If buying pre-owned, expect to pay well over list price, at least in the short term. The general desirability of Porsche’s current portfolio and the restricted supply of certain models have resulted in often eye-watering premiums, and this is certainly the case with the Dakar. However, if you have missed the boat, do consider that you can buy a brand-new Carrera GTS and a lightly used Ariel Nomad for less than the price of an unadorned Dakar.

The Dakar’s main service interval is 20,000 miles; at a cruise the car will return similar economy to a 911 Turbo (around 36mpg); and careful off-roading should result only in occasional damage to mudflaps and scratches to the polished cladding. It’s still ‘just’ a Porsche 911.

VERDICT

porsche 911 dakar review 2024 25 static rear

Automotive flights of fancy with an eye-watering asking price are currently de rigueur, but you don’t need to spend long with the 911 Dakar to realise that there is a product of genuine substance behind the questionable (and thankfully optional) liveries and its status as a highly sought-after, limited-edition special. 
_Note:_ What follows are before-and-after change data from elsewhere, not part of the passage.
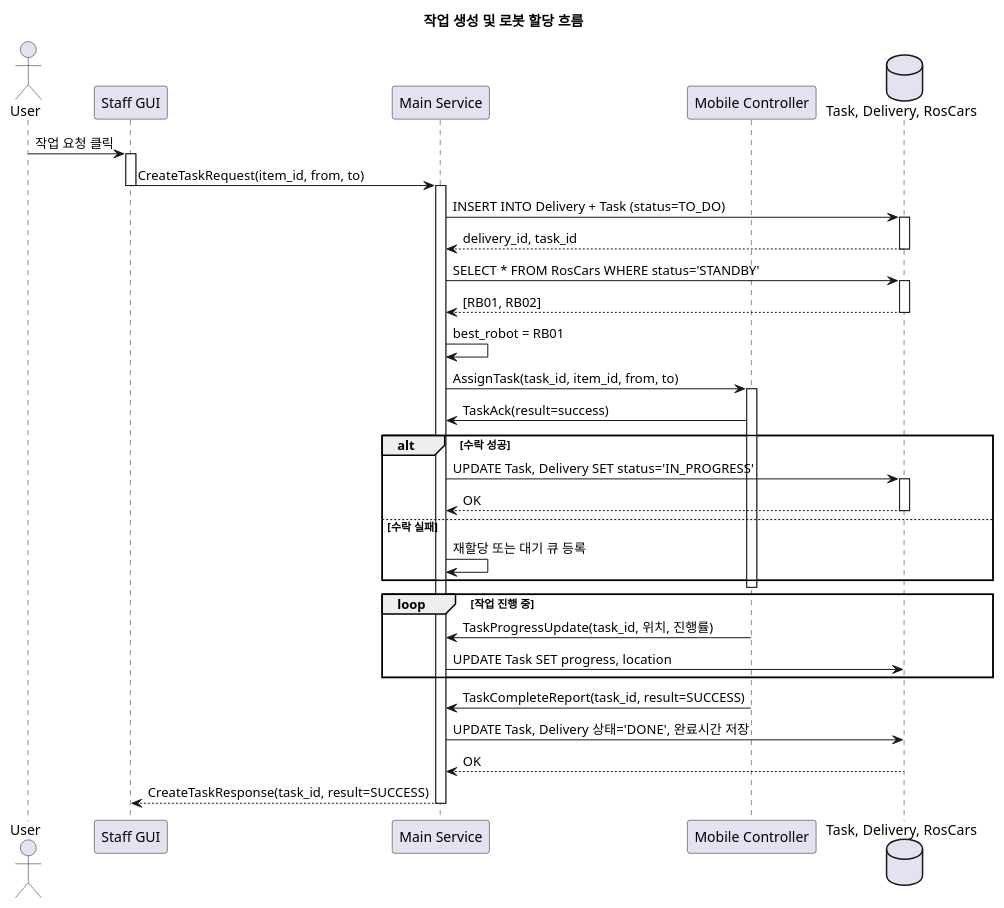
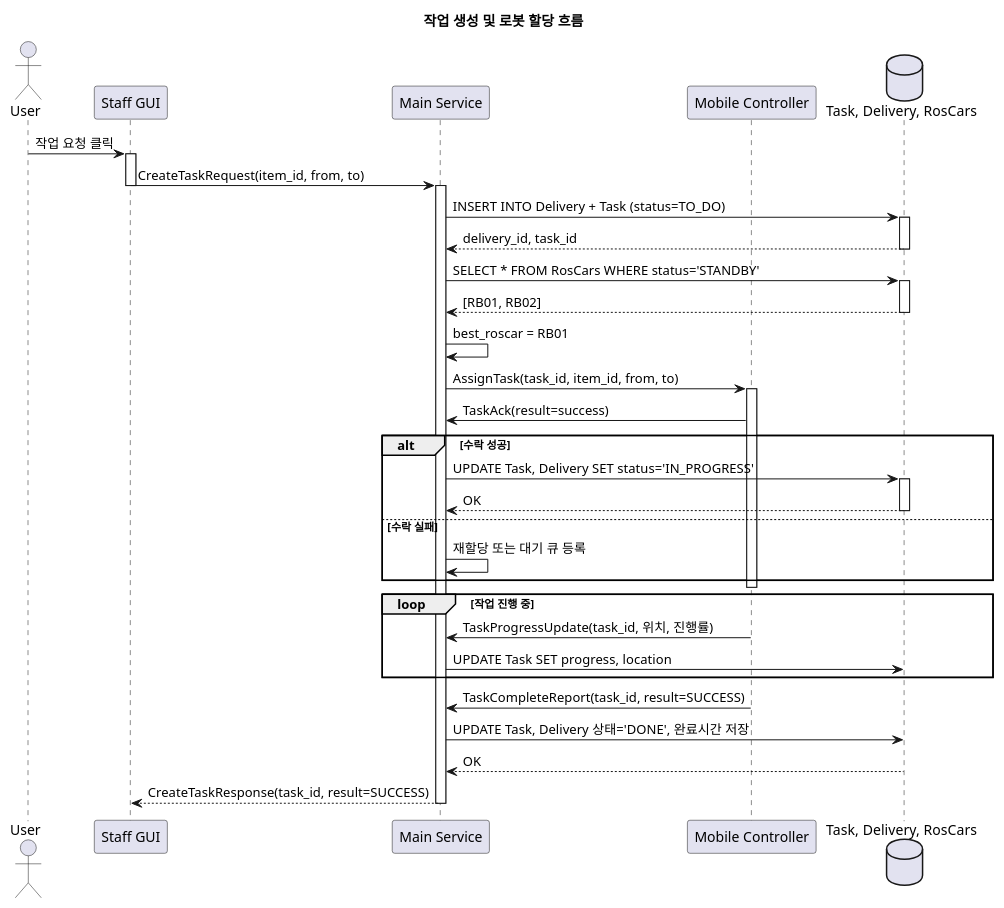
The fourth of 10 diagrams in docs/sequence_diagram v4.md (addinedu-ros-8th/ros-repo-3), drawn with PlantUML before and after one commit. The commit also changed other lines of this file and 108 other files, not shown here.

Commit message:
Fix build and Rename robot to roscar

````diff
--- a/docs/sequence_diagram v4.md
+++ b/docs/sequence_diagram v4.md
@@ -136,58 +136,58 @@
 ```plantuml
 @startuml
 title 작업 생성 및 로봇 할당 흐름
 
 actor User
 participant "Staff GUI" as Staff
 participant "Main Service" as Main
 participant "Mobile Controller" as Mobile
 database "Task, Delivery, RosCars" as DB
 
 
 User -> Staff : 작업 요청 클릭
 activate Staff
 Staff -> Main : CreateTaskRequest(item_id, from, to)
 deactivate Staff
 
 activate Main
 Main -> DB : INSERT INTO Delivery + Task (status=TO_DO)
 activate DB
 DB --> Main : delivery_id, task_id
 deactivate DB
 
 
 Main -> DB : SELECT * FROM RosCars WHERE status='STANDBY'
 activate DB
 DB --> Main : [RB01, RB02]
 deactivate DB
-Main -> Main : best_robot = RB01
+Main -> Main : best_roscar = RB01
 
 
 Main -> Mobile : AssignTask(task_id, item_id, from, to)
 activate Mobile
 Mobile -> Main : TaskAck(result=success)
 
 alt 수락 성공
     Main -> DB : UPDATE Task, Delivery SET status='IN_PROGRESS'
     activate DB
     DB --> Main : OK
     deactivate DB
 else 수락 실패
     Main -> Main : 재할당 또는 대기 큐 등록
 end
 deactivate Mobile
 
 
 loop 작업 진행 중
     Mobile -> Main : TaskProgressUpdate(task_id, 위치, 진행률)
     Main -> DB : UPDATE Task SET progress, location
 end
 
 Mobile -> Main : TaskCompleteReport(task_id, result=SUCCESS)
 Main -> DB : UPDATE Task, Delivery 상태='DONE', 완료시간 저장
 DB --> Main : OK
 
 Main --> Staff : CreateTaskResponse(task_id, result=SUCCESS)
 deactivate Main
 @enduml
 ```
````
It’s clear that Porsche’s 6000 miles of off-road testing and the time spent at the Château de Lastours test track in France have resulted in a 911 with an unexpectedly deep ability to tear away from asphalted routes and off into the scenery, and owners inclined to discover what their Dakar can do on mud, gravel or sand are in for a treat.

But as far as we’re concerned, the real talent and appeal of this unusual 911 is found in its personality as a road car. In dynamic terms it has some limitations, but generous suspension travel plus limited grip and traction combine with a fundamental composure that makes the Dakar so easy to manipulate and enjoy.

That it is also the finest-riding 911 of the current crop is a bonus, and a judiciously specified example would make for an enviable daily sports car.

Porsche should now consider taking the 911 Dakar philosophy forward at a lesser price.

Richard Lane

Richard Lane
Title: Deputy road test editor

Richard joined Autocar in 2017, arriving from Evo magazine, and is typically found either behind a keyboard or steering wheel.

As deputy road test editor he delivers in-depth road tests, performance benchmarking and supercar lap-times, plus feature-length comparison stories between rival cars. He can also be found on Autocar's YouTube channel

Mostly interested in how cars feel on the road – the sensations and emotions they can evoke – Richard drives around 150 newly launched makes and models every year, and focuses mainly on the more driver-orientated products, as is tradition at Autocar. His job is then to put the reader firmly in the driver's seat. 

Away from work, but remaining on the subject of cars, Richard owns an eight-valve Integrale, loves watching sportscar racing, and holds a post-grad in transport engineering.